Being a single parent requires twice the attention, twice the effort, twice the sacrifice and, truth be told, twice the money. Raising one or more children on your own isn’t easy and if financial shortcomings arise, then you need to start making lists and prioritise. But don’t give up hope just yet. Challenging as it may be, taking care of the house and children with a single salary is not impossible. Your job can become easier if you learn to put things into perspective and make wise, sustainable choices. These tips are a good starting point if you want to know what can be compromised and what shouldn’t.
High energy bills – a struggle for single parents everywhere
Coping with bills is stressful enough for a family with two parents, so it goes without saying that once you remain the single provider, bills become an even bigger problem. Sometimes, the amount of money you have to pay every month is so unreasonable that by your following salary you hardly have any money left for toys and school supplies. In this situation, you have to be wise and do something that benefits you in the long run, because borrowing money is hardly sustainable. A major home improvement project will help you save money in the future, even if it requires an initial investment. Instead of borrowing money to get by every month, you could apply for a loan and use it to insulate your house. You will see a major difference from the very first month and you will no longer have to struggle with energy bills. High quality insulation prevents heat transfer; if heat no longer escapes through the small cracks in your walls, windows, doors, basement and attic, the house will be warmer, even without turning your heating appliances on. According the experts from Great Northern Insulation, this reduces energy bills by up to 6o%, so that you can make other purchases as well. Insulation also reduces humidity, mould and mildew, creating a safer place for your children.
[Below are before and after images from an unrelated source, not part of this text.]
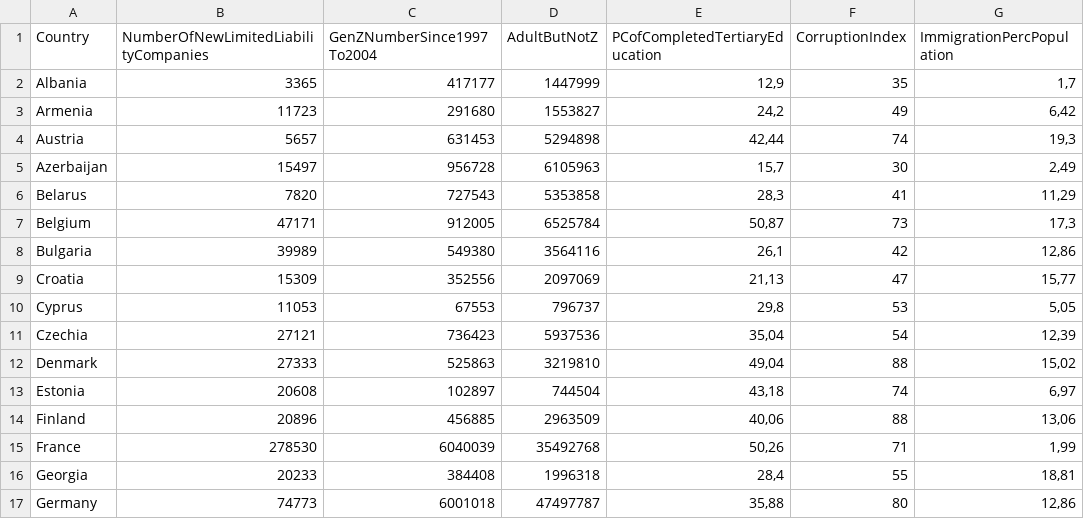
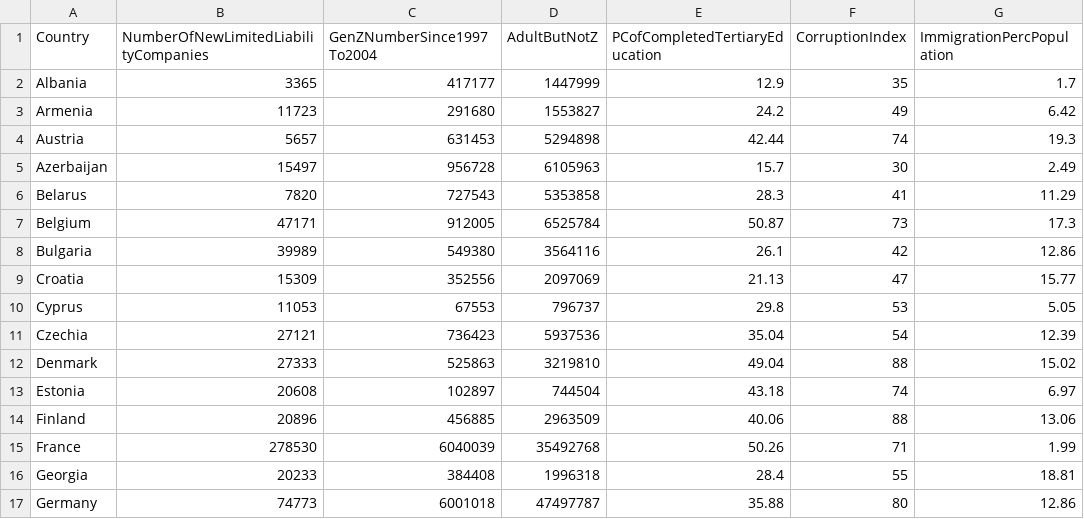
Before and after one commit to AndrewArnoA/1, a CSV file: Зависимость количества предпринимателей от количества молодежи.csv, drawn as a sheet; only a part is shown; the diff covers the shown part only.

Commit message:
Add files via upload

```diff
--- a/Зависимость количества предпринимателей от количества молодежи.csv
+++ b/Зависимость количества предпринимателей от количества молодежи.csv
@@ -1,17 +1,17 @@
 Country;NumberOfNewLimitedLiabilityCompanies;GenZNumberSince1997To2004;AdultButNotZ;PCofCompletedTertiaryEducation;CorruptionIndex;ImmigrationPercPopulation
-Albania;3365;417177;1447999;12,9;35;1,7
-Armenia;11723;291680;1553827;24,2;49;6,42
-Austria;5657;631453;5294898;42,44;74;19,3
-Azerbaijan;15497;956728;6105963;15,7;30;2,49
-Belarus;7820;727543;5353858;28,3;41;11,29
-Belgium;47171;912005;6525784;50,87;73;17,3
-Bulgaria;39989;549380;3564116;26,1;42;12,86
-Croatia;15309;352556;2097069;21,13;47;15,77
-Cyprus;11053;67553;796737;29,8;53;5,05
-Czechia;27121;736423;5937536;35,04;54;12,39
-Denmark;27333;525863;3219810;49,04;88;15,02
-Estonia;20608;102897;744504;43,18;74;6,97
-Finland;20896;456885;2963509;40,06;88;13,06
-France;278530;6040039;35492768;50,26;71;1,99
-Georgia;20233;384408;1996318;28,4;55;18,81
-Germany;74773;6001018;47497787;35,88;80;12,86
+Albania;3365;417177;1447999;12.9;35;1.7
+Armenia;11723;291680;1553827;24.2;49;6.42
+Austria;5657;631453;5294898;42.44;74;19.3
+Azerbaijan;15497;956728;6105963;15.7;30;2.49
+Belarus;7820;727543;5353858;28.3;41;11.29
+Belgium;47171;912005;6525784;50.87;73;17.3
+Bulgaria;39989;549380;3564116;26.1;42;12.86
+Croatia;15309;352556;2097069;21.13;47;15.77
+Cyprus;11053;67553;796737;29.8;53;5.05
+Czechia;27121;736423;5937536;35.04;54;12.39
+Denmark;27333;525863;3219810;49.04;88;15.02
+Estonia;20608;102897;744504;43.18;74;6.97
+Finland;20896;456885;2963509;40.06;88;13.06
+France;278530;6040039;35492768;50.26;71;1.99
+Georgia;20233;384408;1996318;28.4;55;18.81
+Germany;74773;6001018;47497787;35.88;80;12.86
```
Also changed, not shown: 64 edited cells elsewhere in this file.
In the same category as insulation are energy saving windows, solar panels and LED lighting. All of these pay for themselves in a matter of months, allowing you to escape the stress of high energy bills.
Planning is key when you live on a budget and you should try to avoid impulse purchases as much as possible. At the beginning of each month, organise your budget based on priorities. Set aside a small sum for fun purchases such as toys or cinema tickets and try not to exceed it. Also, whenever possible, add a few dollars to an emergency fund. If something unexpected arises, you’ll thank yourself for preparing in advance and you won’t have to compromise on basic necessities. If you don’t like using pen and paper, then you can check out these simple budget planning apps for your phone.
Did you ever think that all the things you keep around the house are worth some cash? Gather the kids, look for things that you no longer need and in one sunny Saturday you could make enough money to buy a new kitchen table! It’s the perfect opportunity to clean up the house and find a new home for things you don’t use anymore! If you prefer the online alternative, then you can sell all these items on Craigslist, Etsy, or eBay.
In sensitive financial situations, a good parent knows that it’s time to compromise and say no to small luxuries that were once necessities. If you find it hard to get by, ask yourself if you really need the latest iPhone, that surround sound system and three shopping cards. Letting go of unnecessary luxury items and investing in what really matters is one of the best ways to save money.